2006/07
I began taking an antidepressant – a selective serotonin reuptake inhibitor, or SSRI – called Celexa in 2007. I was also given Ativan – a benzodiazepine, which is a fancy way of saying anti-anxiety medication – with no further instructions beyond, “Here: take this.” I used Celexa, supplementing it with Ativan as necessary, for the next 5+ years.

April 2012
A former GP gave me Seroquel as a sleeping aid, which in retrospect was very cavalier: Seroquel’s off-label for OCD (it’s primarily used to treat schizophrenia and bipolar disorder) and comes with brutal side effects. I used to refer to it as “my knockout pill,” because within minutes of taking it I’d be sound asleep.
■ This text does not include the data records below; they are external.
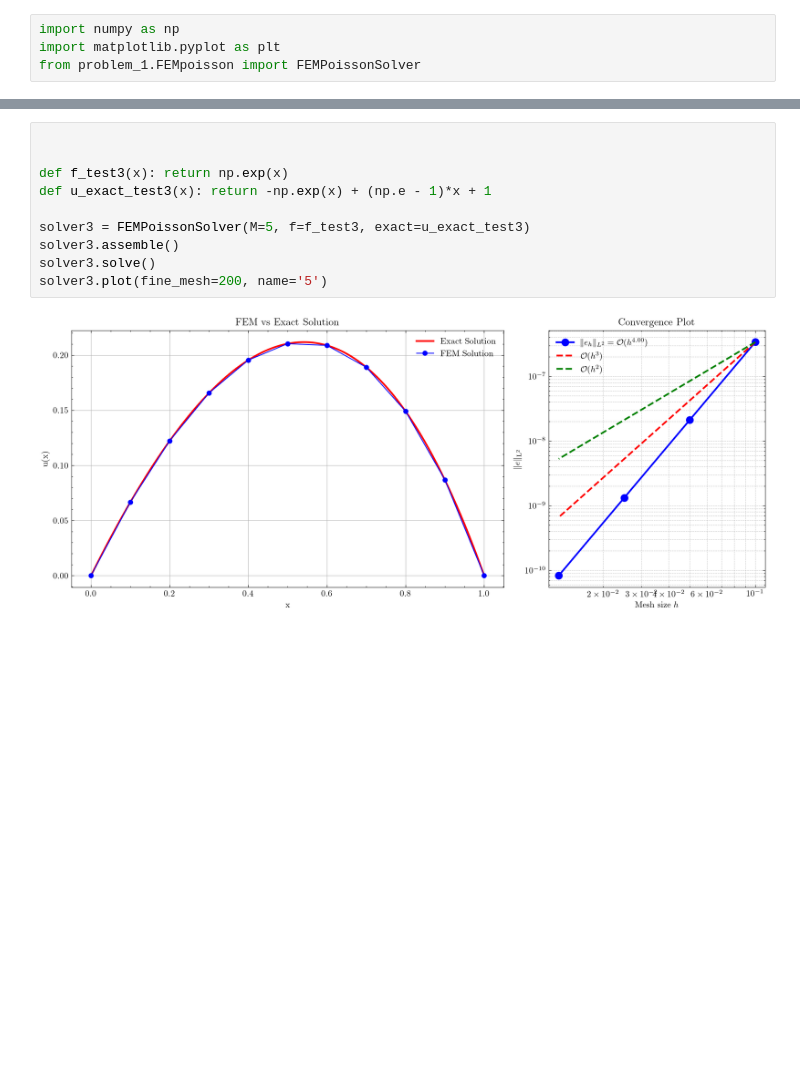
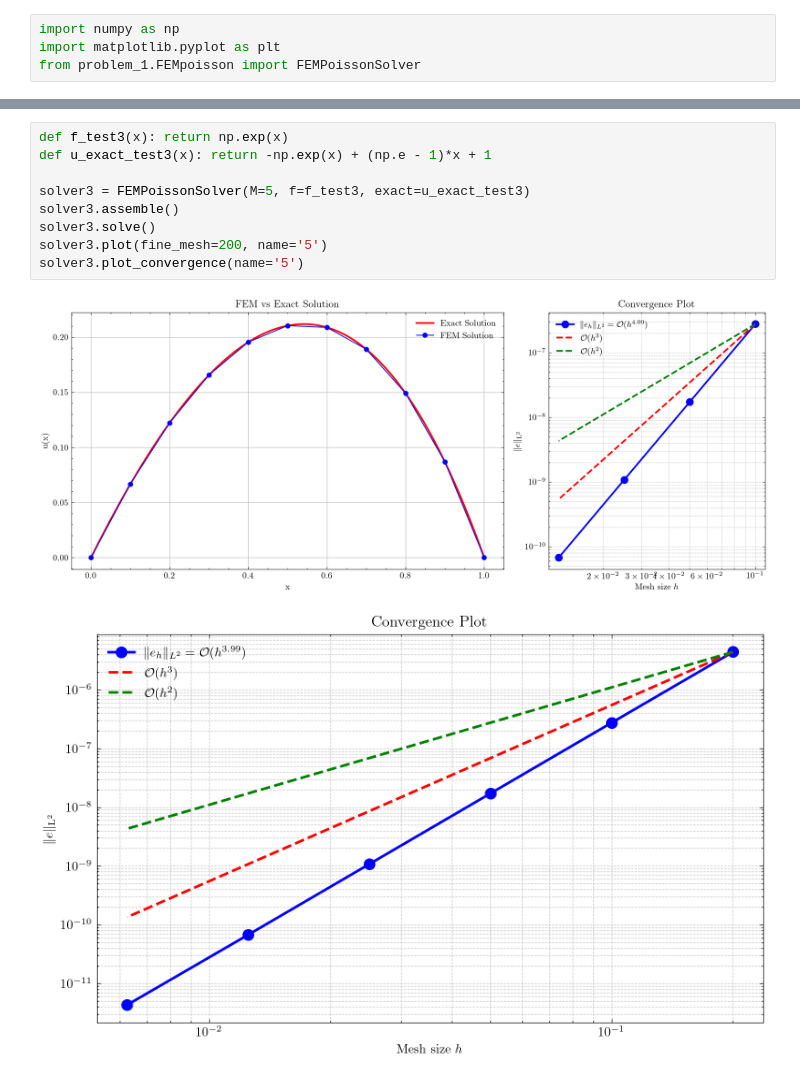
Before and after one commit to TrymSaether/TMA4212-Project-2-FEM, a Jupyter notebook: main.ipynb, the cells around one changed output, grey strips where cells are left out. Saved outputs shown, nothing was run; the diff lists cells and outputs as text; blank space fills up the shorter version.

```diff
--- a/main.ipynb
+++ b/main.ipynb
@@ -43,12 +45,12 @@ solver4.plot(fine_mesh=200, name='4')
 # %%
-
-
 def f_test3(x): return np.exp(x)
 def u_exact_test3(x): return -np.exp(x) + (np.e - 1)*x + 1
 
 solver3 = FEMPoissonSolver(M=5, f=f_test3, exact=u_exact_test3)
 solver3.assemble()
 solver3.solve()
 solver3.plot(fine_mesh=200, name='5')
+solver3.plot_convergence(name='5')
 # %% [output]
-[figure, old version]
+[figure, new version]
+[figure, added]
```
Also changed, not shown: parts of 5 cells of this notebook, 10 other files.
Cumulatively, the medications lowered the intensity of my obsessive thoughts and enabled me to start exposure therapy, which forms the bedrock of OCD treatment. But there just wasn’t any sort of long-term strategy: I was simply “on meds.”

Later in 2012
Celexa turned into Cipralex.

October 2014
I withdrew for the first time. I’d been tapering for months, and figured I’d finish the job and deal with any withdrawal symptoms during a long weekend in Toronto. Oh, how naive: the worst of those symptoms lasted two weeks and were surprisingly aggressive. Once they abated I felt fine, but not great. Looking back I wasn’t doing enough of “the other stuff,” specifically the dieting and exercising, that I needed to be doing. This would come back to bite me a few months later. (In my defense regarding exercise, I’d had three ACL reconstructions between March 2013-June 2014.)

*

Thus we arrive at June 2015. This is where things get interesting.

June 2015
I went back on antidepressants. I hadn’t felt “right” since going off them and identified the lack of medication in my body as the primary culprit. My former psychiatrist had retired, and in late June I met with an absolute asshole of a doctor. Let’s call him Dr. Angel; I wish I could use his real name because he deserves to be fucking dragged. Dr. Angel gave me a prescription for 20mg of Celexa, which is high for an initial dose. And so I started taking it, then flew to the United Kingdom for vacation. Once I arrived I began experiencing side effects that grew increasingly intolerable as the trip continued. A week later I stopped the medication cold turkey and the side effects abated.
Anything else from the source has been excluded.